There are some stage productions which whisk the audience off into a fantasy land of escapism, bringing you back to the real world with a jolt after the final curtain. Wish List by Katherine Soper is not one of these productions. In CTW’s latest offering, one is forced to face the dull, relentless and often stressful reality of daily life for many people in 21st century Britain. At the heart of Soper’s sharp script lie the injustices in modern employment practices and the benefits system. However, before you start manning the barricades and reaching for your red flag, it also shows the power of the human spirit to make the best of the life which they have been dealt.
Strong stuff for a summer evening, which is handled competently by the four young cast members with some clever direction and visual aids.
Anastasia Spence is believable as Tamsin, juggling a dead end zero hours contract packing job and the care of her mentally ill brother after the death of their mother.
Max Taylor Saunders puts in a physically arresting performance as Luke, the student for whom the warehouse is just a fill-in before going to college.
Meg Rowsell has to be commended for the way she shows Petra’s humanity emerge from the emotionless, automated confines that she is working under as Tamsin and Luke’s supervisor.

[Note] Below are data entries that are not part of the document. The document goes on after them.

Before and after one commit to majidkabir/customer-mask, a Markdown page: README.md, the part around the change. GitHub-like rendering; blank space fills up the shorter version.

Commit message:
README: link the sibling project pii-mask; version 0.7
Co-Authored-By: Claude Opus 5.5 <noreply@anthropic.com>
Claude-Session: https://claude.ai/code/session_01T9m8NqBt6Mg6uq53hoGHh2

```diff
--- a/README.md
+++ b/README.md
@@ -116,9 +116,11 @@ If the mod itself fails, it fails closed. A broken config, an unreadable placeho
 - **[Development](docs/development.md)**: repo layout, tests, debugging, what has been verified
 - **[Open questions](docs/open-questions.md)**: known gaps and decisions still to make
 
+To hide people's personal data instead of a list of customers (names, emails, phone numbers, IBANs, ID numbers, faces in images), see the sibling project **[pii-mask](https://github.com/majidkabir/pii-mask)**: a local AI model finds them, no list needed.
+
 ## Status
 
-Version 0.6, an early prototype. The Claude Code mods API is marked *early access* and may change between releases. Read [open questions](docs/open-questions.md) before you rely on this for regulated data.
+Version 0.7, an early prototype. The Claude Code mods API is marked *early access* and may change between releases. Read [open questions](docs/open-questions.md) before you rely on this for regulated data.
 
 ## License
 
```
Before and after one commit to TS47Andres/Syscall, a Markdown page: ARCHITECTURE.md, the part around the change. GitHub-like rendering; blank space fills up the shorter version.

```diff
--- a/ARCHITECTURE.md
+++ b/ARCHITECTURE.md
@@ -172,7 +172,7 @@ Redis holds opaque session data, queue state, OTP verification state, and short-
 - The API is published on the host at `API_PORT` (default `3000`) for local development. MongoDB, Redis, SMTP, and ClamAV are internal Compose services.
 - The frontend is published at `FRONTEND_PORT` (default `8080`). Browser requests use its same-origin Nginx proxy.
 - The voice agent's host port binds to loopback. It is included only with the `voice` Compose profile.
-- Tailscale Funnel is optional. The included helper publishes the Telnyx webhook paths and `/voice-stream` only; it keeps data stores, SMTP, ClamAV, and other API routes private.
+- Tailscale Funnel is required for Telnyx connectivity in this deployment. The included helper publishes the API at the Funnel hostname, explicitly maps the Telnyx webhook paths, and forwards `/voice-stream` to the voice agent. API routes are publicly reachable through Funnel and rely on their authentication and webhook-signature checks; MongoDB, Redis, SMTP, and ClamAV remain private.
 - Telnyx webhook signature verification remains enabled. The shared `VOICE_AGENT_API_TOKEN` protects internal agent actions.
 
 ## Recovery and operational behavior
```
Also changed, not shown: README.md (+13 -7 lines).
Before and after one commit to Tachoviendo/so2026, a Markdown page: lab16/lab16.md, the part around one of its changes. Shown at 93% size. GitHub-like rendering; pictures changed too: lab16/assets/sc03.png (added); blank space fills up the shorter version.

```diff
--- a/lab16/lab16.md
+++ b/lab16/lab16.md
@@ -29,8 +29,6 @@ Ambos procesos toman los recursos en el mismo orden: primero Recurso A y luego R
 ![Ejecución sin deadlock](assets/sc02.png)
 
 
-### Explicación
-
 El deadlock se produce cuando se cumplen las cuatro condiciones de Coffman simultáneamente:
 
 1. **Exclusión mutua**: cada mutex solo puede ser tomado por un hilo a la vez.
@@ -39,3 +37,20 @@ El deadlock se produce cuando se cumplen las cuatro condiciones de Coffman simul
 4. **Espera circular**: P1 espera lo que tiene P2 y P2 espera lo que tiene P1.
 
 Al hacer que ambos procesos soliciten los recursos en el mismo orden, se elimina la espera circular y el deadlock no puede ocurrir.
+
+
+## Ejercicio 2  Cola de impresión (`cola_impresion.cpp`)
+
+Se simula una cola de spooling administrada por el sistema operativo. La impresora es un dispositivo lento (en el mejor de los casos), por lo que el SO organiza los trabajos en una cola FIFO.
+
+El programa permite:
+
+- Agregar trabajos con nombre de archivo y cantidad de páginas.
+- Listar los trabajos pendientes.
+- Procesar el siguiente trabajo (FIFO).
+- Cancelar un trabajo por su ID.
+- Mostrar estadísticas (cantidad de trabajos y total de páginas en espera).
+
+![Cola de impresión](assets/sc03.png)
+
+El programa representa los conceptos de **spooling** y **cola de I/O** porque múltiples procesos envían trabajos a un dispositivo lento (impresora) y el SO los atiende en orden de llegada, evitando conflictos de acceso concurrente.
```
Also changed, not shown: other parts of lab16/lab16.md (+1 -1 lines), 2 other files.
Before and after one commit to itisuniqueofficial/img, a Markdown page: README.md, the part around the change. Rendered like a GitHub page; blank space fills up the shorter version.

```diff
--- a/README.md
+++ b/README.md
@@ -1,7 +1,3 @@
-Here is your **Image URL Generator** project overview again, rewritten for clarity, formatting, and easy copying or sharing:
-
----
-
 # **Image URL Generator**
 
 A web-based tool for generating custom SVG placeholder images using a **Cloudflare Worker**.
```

The stand out performance, however, is given by Alexander Bloom as Tamsin’s brother, Dean who seems to capture the resignation and frustration of someone living with an OCD type condition perfectly. One suspects that a lot of research has gone into ensuring the accurate portrayal of this role.
Wish List is not an easy watch and that owes as much to the heartfelt performances as the social iniquities highlighted in Soper’s script. You may not want to click on another online order again. However, thoughtful direction allows the play to also be seen for its theatrical merits. Spence and Saunders’ mimed packing movements allows the audience to visualise the bleak automated nature of their work in the warehouse, with barely a prop in sight. These relentless, repetitive movements are also mirrored in Dean’s ritualistic tapping and obsessing with his hair gel.
A large television screen reminds the workers of their targets but also denotes scene changes. This is particularly poignant as we witness the human side of Tamsin and Luke in the pub together when they manage to get some time off. A powerful rendition of Meatloaf’s “I’ll do anything for love” shows that there is more to Tamsin than packing and benefit form filling and allows Spence to demonstrate a competent singing voice.
Wish List raises more questions than it answers. Nobody’s wish is fulfilled at the end of the play. The somewhat abrupt open ending, however, seems fitting. This is a play about real lives and real lives invariably don’t have neat outcomes. One is left with a glimmer of hope, however, that whatever befalls these characters (as with us all) they will always still have the capacity to love, laugh, hope , dream and wish. This production is the amateur premiere of Wish List. The cast and crew have plenty to be proud of here. The powers that be in our modern unjust society, may not.